WORK TASK
What is needed here is every entry, retyped exactly.

[Itemized modification records]
------------------------------------

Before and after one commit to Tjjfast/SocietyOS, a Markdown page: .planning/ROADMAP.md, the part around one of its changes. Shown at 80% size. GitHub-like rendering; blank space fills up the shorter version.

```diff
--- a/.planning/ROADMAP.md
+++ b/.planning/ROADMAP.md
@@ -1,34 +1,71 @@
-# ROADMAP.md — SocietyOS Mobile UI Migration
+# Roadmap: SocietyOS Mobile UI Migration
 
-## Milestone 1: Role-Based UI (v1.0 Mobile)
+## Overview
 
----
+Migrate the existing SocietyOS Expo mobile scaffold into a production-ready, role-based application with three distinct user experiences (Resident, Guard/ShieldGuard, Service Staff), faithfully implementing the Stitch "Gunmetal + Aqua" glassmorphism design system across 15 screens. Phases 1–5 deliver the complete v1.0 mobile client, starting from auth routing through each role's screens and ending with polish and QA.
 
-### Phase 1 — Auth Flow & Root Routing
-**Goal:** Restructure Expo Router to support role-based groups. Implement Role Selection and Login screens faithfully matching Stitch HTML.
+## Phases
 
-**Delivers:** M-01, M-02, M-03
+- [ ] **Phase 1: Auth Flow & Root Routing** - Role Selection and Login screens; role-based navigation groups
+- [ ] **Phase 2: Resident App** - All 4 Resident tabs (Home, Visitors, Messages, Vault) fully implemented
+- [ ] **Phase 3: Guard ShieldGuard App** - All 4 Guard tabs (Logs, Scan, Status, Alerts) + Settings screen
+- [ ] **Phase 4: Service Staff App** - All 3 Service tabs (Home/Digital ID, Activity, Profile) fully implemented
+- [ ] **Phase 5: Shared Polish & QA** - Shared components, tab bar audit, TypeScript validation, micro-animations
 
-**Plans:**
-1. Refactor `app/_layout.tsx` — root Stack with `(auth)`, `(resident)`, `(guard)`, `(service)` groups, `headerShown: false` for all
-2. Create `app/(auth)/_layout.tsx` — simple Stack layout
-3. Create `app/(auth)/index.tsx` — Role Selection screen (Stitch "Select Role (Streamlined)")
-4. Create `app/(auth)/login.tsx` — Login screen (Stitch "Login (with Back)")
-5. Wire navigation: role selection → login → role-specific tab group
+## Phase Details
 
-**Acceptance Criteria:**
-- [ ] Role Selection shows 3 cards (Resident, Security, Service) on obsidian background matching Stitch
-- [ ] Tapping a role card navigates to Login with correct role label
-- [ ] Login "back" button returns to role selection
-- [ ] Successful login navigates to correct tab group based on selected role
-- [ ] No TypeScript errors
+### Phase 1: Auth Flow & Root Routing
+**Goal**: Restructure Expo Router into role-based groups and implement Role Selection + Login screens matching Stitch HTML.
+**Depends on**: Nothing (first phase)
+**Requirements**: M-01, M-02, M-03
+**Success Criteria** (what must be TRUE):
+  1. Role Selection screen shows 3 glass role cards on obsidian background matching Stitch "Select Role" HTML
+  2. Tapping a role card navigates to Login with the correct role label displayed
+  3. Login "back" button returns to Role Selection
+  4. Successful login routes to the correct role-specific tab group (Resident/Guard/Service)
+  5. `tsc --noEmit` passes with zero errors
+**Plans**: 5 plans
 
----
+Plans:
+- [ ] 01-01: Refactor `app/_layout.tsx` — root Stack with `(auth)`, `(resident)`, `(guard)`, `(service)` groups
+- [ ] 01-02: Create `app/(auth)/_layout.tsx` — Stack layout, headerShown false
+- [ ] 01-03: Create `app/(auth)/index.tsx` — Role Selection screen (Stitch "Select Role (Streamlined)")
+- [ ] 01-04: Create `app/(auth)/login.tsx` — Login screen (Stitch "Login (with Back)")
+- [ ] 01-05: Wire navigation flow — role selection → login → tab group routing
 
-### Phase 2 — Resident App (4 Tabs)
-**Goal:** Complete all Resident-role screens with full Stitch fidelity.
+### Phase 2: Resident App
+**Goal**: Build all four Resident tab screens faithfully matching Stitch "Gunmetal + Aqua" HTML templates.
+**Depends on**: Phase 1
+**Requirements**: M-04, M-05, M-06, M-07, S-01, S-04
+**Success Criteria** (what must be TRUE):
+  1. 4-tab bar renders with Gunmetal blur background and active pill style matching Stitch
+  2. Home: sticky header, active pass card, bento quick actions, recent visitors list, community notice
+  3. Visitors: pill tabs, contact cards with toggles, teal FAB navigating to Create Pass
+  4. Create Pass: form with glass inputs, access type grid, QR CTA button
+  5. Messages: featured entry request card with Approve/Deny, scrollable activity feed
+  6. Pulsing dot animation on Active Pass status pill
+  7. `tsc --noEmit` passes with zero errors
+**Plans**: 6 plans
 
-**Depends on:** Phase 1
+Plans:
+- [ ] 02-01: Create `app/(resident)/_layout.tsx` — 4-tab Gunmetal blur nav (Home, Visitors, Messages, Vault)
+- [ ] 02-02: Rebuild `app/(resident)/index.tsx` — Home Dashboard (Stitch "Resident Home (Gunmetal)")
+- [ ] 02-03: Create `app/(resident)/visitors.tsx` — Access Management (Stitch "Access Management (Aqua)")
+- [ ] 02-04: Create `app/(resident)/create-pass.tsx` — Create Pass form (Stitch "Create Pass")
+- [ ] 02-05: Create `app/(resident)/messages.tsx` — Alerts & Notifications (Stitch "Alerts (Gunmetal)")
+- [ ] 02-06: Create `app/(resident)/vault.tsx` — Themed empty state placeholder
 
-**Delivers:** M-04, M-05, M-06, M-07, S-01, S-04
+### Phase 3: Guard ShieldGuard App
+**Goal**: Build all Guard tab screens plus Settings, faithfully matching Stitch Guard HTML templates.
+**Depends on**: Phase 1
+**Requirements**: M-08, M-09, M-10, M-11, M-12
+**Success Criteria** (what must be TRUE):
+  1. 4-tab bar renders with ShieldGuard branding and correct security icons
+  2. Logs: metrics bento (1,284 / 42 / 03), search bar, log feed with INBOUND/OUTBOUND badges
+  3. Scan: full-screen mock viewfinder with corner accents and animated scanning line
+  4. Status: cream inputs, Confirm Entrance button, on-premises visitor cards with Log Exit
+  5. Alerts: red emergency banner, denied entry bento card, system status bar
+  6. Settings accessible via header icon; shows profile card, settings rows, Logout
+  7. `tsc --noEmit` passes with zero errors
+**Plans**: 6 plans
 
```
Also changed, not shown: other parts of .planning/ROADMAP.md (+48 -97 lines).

------------------------------------

WRITTEN REPLY
Before and after one commit to Tjjfast/SocietyOS, a Markdown page: .planning/ROADMAP.md, the part around one of its changes. Shown at 80% size. GitHub-like rendering; blank space fills up the shorter version.

```diff
--- a/.planning/ROADMAP.md
+++ b/.planning/ROADMAP.md
@@ -1,34 +1,71 @@
-# ROADMAP.md — SocietyOS Mobile UI Migration
+# Roadmap: SocietyOS Mobile UI Migration
 
-## Milestone 1: Role-Based UI (v1.0 Mobile)
+## Overview
 
----
+Migrate the existing SocietyOS Expo mobile scaffold into a production-ready, role-based application with three distinct user experiences (Resident, Guard/ShieldGuard, Service Staff), faithfully implementing the Stitch "Gunmetal + Aqua" glassmorphism design system across 15 screens. Phases 1–5 deliver the complete v1.0 mobile client, starting from auth routing through each role's screens and ending with polish and QA.
 
-### Phase 1 — Auth Flow & Root Routing
-**Goal:** Restructure Expo Router to support role-based groups. Implement Role Selection and Login screens faithfully matching Stitch HTML.
+## Phases
 
-**Delivers:** M-01, M-02, M-03
+- [ ] **Phase 1: Auth Flow & Root Routing** - Role Selection and Login screens; role-based navigation groups
+- [ ] **Phase 2: Resident App** - All 4 Resident tabs (Home, Visitors, Messages, Vault) fully implemented
+- [ ] **Phase 3: Guard ShieldGuard App** - All 4 Guard tabs (Logs, Scan, Status, Alerts) + Settings screen
+- [ ] **Phase 4: Service Staff App** - All 3 Service tabs (Home/Digital ID, Activity, Profile) fully implemented
+- [ ] **Phase 5: Shared Polish & QA** - Shared components, tab bar audit, TypeScript validation, micro-animations
 
-**Plans:**
-1. Refactor `app/_layout.tsx` — root Stack with `(auth)`, `(resident)`, `(guard)`, `(service)` groups, `headerShown: false` for all
-2. Create `app/(auth)/_layout.tsx` — simple Stack layout
-3. Create `app/(auth)/index.tsx` — Role Selection screen (Stitch "Select Role (Streamlined)")
-4. Create `app/(auth)/login.tsx` — Login screen (Stitch "Login (with Back)")
-5. Wire navigation: role selection → login → role-specific tab group
+## Phase Details
 
-**Acceptance Criteria:**
-- [ ] Role Selection shows 3 cards (Resident, Security, Service) on obsidian background matching Stitch
-- [ ] Tapping a role card navigates to Login with correct role label
-- [ ] Login "back" button returns to role selection
-- [ ] Successful login navigates to correct tab group based on selected role
-- [ ] No TypeScript errors
+### Phase 1: Auth Flow & Root Routing
+**Goal**: Restructure Expo Router into role-based groups and implement Role Selection + Login screens matching Stitch HTML.
+**Depends on**: Nothing (first phase)
+**Requirements**: M-01, M-02, M-03
+**Success Criteria** (what must be TRUE):
+  1. Role Selection screen shows 3 glass role cards on obsidian background matching Stitch "Select Role" HTML
+  2. Tapping a role card navigates to Login with the correct role label displayed
+  3. Login "back" button returns to Role Selection
+  4. Successful login routes to the correct role-specific tab group (Resident/Guard/Service)
+  5. `tsc --noEmit` passes with zero errors
+**Plans**: 5 plans
 
----
+Plans:
+- [ ] 01-01: Refactor `app/_layout.tsx` — root Stack with `(auth)`, `(resident)`, `(guard)`, `(service)` groups
+- [ ] 01-02: Create `app/(auth)/_layout.tsx` — Stack layout, headerShown false
+- [ ] 01-03: Create `app/(auth)/index.tsx` — Role Selection screen (Stitch "Select Role (Streamlined)")
+- [ ] 01-04: Create `app/(auth)/login.tsx` — Login screen (Stitch "Login (with Back)")
+- [ ] 01-05: Wire navigation flow — role selection → login → tab group routing
 
-### Phase 2 — Resident App (4 Tabs)
-**Goal:** Complete all Resident-role screens with full Stitch fidelity.
+### Phase 2: Resident App
+**Goal**: Build all four Resident tab screens faithfully matching Stitch "Gunmetal + Aqua" HTML templates.
+**Depends on**: Phase 1
+**Requirements**: M-04, M-05, M-06, M-07, S-01, S-04
+**Success Criteria** (what must be TRUE):
+  1. 4-tab bar renders with Gunmetal blur background and active pill style matching Stitch
+  2. Home: sticky header, active pass card, bento quick actions, recent visitors list, community notice
+  3. Visitors: pill tabs, contact cards with toggles, teal FAB navigating to Create Pass
+  4. Create Pass: form with glass inputs, access type grid, QR CTA button
+  5. Messages: featured entry request card with Approve/Deny, scrollable activity feed
+  6. Pulsing dot animation on Active Pass status pill
+  7. `tsc --noEmit` passes with zero errors
+**Plans**: 6 plans
 
-**Depends on:** Phase 1
+Plans:
+- [ ] 02-01: Create `app/(resident)/_layout.tsx` — 4-tab Gunmetal blur nav (Home, Visitors, Messages, Vault)
+- [ ] 02-02: Rebuild `app/(resident)/index.tsx` — Home Dashboard (Stitch "Resident Home (Gunmetal)")
+- [ ] 02-03: Create `app/(resident)/visitors.tsx` — Access Management (Stitch "Access Management (Aqua)")
+- [ ] 02-04: Create `app/(resident)/create-pass.tsx` — Create Pass form (Stitch "Create Pass")
+- [ ] 02-05: Create `app/(resident)/messages.tsx` — Alerts & Notifications (Stitch "Alerts (Gunmetal)")
+- [ ] 02-06: Create `app/(resident)/vault.tsx` — Themed empty state placeholder
 
-**Delivers:** M-04, M-05, M-06, M-07, S-01, S-04
+### Phase 3: Guard ShieldGuard App
+**Goal**: Build all Guard tab screens plus Settings, faithfully matching Stitch Guard HTML templates.
+**Depends on**: Phase 1
+**Requirements**: M-08, M-09, M-10, M-11, M-12
+**Success Criteria** (what must be TRUE):
+  1. 4-tab bar renders with ShieldGuard branding and correct security icons
+  2. Logs: metrics bento (1,284 / 42 / 03), search bar, log feed with INBOUND/OUTBOUND badges
+  3. Scan: full-screen mock viewfinder with corner accents and animated scanning line
+  4. Status: cream inputs, Confirm Entrance button, on-premises visitor cards with Log Exit
+  5. Alerts: red emergency banner, denied entry bento card, system status bar
+  6. Settings accessible via header icon; shows profile card, settings rows, Logout
+  7. `tsc --noEmit` passes with zero errors
+**Plans**: 6 plans
 
```
Also changed, not shown: other parts of .planning/ROADMAP.md (+48 -97 lines).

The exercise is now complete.